[[ Dataset excerpts open ]]
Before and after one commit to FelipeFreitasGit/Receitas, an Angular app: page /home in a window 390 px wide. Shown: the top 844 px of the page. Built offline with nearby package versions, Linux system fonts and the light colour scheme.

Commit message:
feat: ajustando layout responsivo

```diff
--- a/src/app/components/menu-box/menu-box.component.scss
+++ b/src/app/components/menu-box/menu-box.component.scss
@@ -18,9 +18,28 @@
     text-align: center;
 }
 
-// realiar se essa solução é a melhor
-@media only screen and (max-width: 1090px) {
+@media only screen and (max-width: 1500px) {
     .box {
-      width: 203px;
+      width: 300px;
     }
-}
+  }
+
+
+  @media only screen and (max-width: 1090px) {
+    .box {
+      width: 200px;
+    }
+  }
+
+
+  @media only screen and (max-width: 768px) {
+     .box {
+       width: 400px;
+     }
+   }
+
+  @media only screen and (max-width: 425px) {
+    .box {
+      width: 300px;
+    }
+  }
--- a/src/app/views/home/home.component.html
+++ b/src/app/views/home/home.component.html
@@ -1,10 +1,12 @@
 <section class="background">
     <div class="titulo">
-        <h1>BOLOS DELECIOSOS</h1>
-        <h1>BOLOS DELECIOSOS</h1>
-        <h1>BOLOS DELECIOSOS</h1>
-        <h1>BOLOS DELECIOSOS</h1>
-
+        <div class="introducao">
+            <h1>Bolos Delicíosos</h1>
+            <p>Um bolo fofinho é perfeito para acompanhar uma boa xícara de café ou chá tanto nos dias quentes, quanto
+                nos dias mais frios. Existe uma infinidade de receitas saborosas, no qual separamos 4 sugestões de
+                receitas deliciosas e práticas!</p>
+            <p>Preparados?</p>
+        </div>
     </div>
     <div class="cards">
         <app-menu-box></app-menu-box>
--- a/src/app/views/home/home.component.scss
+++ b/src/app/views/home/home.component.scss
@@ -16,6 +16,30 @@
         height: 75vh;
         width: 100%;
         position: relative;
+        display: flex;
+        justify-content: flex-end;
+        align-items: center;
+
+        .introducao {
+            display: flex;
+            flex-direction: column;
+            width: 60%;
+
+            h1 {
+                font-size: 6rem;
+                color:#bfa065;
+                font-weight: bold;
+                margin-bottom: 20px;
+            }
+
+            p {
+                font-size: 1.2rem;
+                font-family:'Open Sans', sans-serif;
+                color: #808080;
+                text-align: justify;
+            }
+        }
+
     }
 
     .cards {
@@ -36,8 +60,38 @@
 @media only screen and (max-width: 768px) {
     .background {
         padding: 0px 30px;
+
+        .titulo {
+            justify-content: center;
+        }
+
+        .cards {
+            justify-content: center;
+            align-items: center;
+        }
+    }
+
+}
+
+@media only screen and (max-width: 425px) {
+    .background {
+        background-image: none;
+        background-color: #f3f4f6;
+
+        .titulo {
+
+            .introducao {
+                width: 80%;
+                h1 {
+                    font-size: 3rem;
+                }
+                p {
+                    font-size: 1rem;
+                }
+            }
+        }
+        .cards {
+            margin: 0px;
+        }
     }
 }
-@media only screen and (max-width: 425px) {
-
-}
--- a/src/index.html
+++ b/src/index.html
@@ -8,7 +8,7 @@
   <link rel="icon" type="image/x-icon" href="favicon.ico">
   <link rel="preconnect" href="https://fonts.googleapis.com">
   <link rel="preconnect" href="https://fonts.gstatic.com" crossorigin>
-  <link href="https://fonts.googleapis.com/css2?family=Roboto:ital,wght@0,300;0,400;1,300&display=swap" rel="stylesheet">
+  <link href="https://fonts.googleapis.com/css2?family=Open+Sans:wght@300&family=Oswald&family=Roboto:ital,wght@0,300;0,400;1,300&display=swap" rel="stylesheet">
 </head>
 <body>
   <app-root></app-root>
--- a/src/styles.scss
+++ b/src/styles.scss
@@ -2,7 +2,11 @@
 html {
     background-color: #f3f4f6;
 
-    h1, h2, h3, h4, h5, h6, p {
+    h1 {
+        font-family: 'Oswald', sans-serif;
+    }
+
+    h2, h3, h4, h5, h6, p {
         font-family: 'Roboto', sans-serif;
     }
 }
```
[[ Dataset excerpts closed ]]
Problem to work on
Type out all of the material again, word for word.

Worked solution
Before and after one commit to FelipeFreitasGit/Receitas, an Angular app: page /home in a window 390 px wide. Shown: the top 844 px of the page. Built offline with nearby package versions, Linux system fonts and the light colour scheme.

Commit message:
feat: ajustando layout responsivo

```diff
--- a/src/app/components/menu-box/menu-box.component.scss
+++ b/src/app/components/menu-box/menu-box.component.scss
@@ -18,9 +18,28 @@
     text-align: center;
 }
 
-// realiar se essa solução é a melhor
-@media only screen and (max-width: 1090px) {
+@media only screen and (max-width: 1500px) {
     .box {
-      width: 203px;
+      width: 300px;
     }
-}
+  }
+
+
+  @media only screen and (max-width: 1090px) {
+    .box {
+      width: 200px;
+    }
+  }
+
+
+  @media only screen and (max-width: 768px) {
+     .box {
+       width: 400px;
+     }
+   }
+
+  @media only screen and (max-width: 425px) {
+    .box {
+      width: 300px;
+    }
+  }
--- a/src/app/views/home/home.component.html
+++ b/src/app/views/home/home.component.html
@@ -1,10 +1,12 @@
 <section class="background">
     <div class="titulo">
-        <h1>BOLOS DELECIOSOS</h1>
-        <h1>BOLOS DELECIOSOS</h1>
-        <h1>BOLOS DELECIOSOS</h1>
-        <h1>BOLOS DELECIOSOS</h1>
-
+        <div class="introducao">
+            <h1>Bolos Delicíosos</h1>
+            <p>Um bolo fofinho é perfeito para acompanhar uma boa xícara de café ou chá tanto nos dias quentes, quanto
+                nos dias mais frios. Existe uma infinidade de receitas saborosas, no qual separamos 4 sugestões de
+                receitas deliciosas e práticas!</p>
+            <p>Preparados?</p>
+        </div>
     </div>
     <div class="cards">
         <app-menu-box></app-menu-box>
--- a/src/app/views/home/home.component.scss
+++ b/src/app/views/home/home.component.scss
@@ -16,6 +16,30 @@
         height: 75vh;
         width: 100%;
         position: relative;
+        display: flex;
+        justify-content: flex-end;
+        align-items: center;
+
+        .introducao {
+            display: flex;
+            flex-direction: column;
+            width: 60%;
+
+            h1 {
+                font-size: 6rem;
+                color:#bfa065;
+                font-weight: bold;
+                margin-bottom: 20px;
+            }
+
+            p {
+                font-size: 1.2rem;
+                font-family:'Open Sans', sans-serif;
+                color: #808080;
+                text-align: justify;
+            }
+        }
+
     }
 
     .cards {
@@ -36,8 +60,38 @@
 @media only screen and (max-width: 768px) {
     .background {
         padding: 0px 30px;
+
+        .titulo {
+            justify-content: center;
+        }
+
+        .cards {
+            justify-content: center;
+            align-items: center;
+        }
+    }
+
+}
+
+@media only screen and (max-width: 425px) {
+    .background {
+        background-image: none;
+        background-color: #f3f4f6;
+
+        .titulo {
+
+            .introducao {
+                width: 80%;
+                h1 {
+                    font-size: 3rem;
+                }
+                p {
+                    font-size: 1rem;
+                }
+            }
+        }
+        .cards {
+            margin: 0px;
+        }
     }
 }
-@media only screen and (max-width: 425px) {
-
-}
--- a/src/index.html
+++ b/src/index.html
@@ -8,7 +8,7 @@
   <link rel="icon" type="image/x-icon" href="favicon.ico">
   <link rel="preconnect" href="https://fonts.googleapis.com">
   <link rel="preconnect" href="https://fonts.gstatic.com" crossorigin>
-  <link href="https://fonts.googleapis.com/css2?family=Roboto:ital,wght@0,300;0,400;1,300&display=swap" rel="stylesheet">
+  <link href="https://fonts.googleapis.com/css2?family=Open+Sans:wght@300&family=Oswald&family=Roboto:ital,wght@0,300;0,400;1,300&display=swap" rel="stylesheet">
 </head>
 <body>
   <app-root></app-root>
--- a/src/styles.scss
+++ b/src/styles.scss
@@ -2,7 +2,11 @@
 html {
     background-color: #f3f4f6;
 
-    h1, h2, h3, h4, h5, h6, p {
+    h1 {
+        font-family: 'Oswald', sans-serif;
+    }
+
+    h2, h3, h4, h5, h6, p {
         font-family: 'Roboto', sans-serif;
     }
 }
```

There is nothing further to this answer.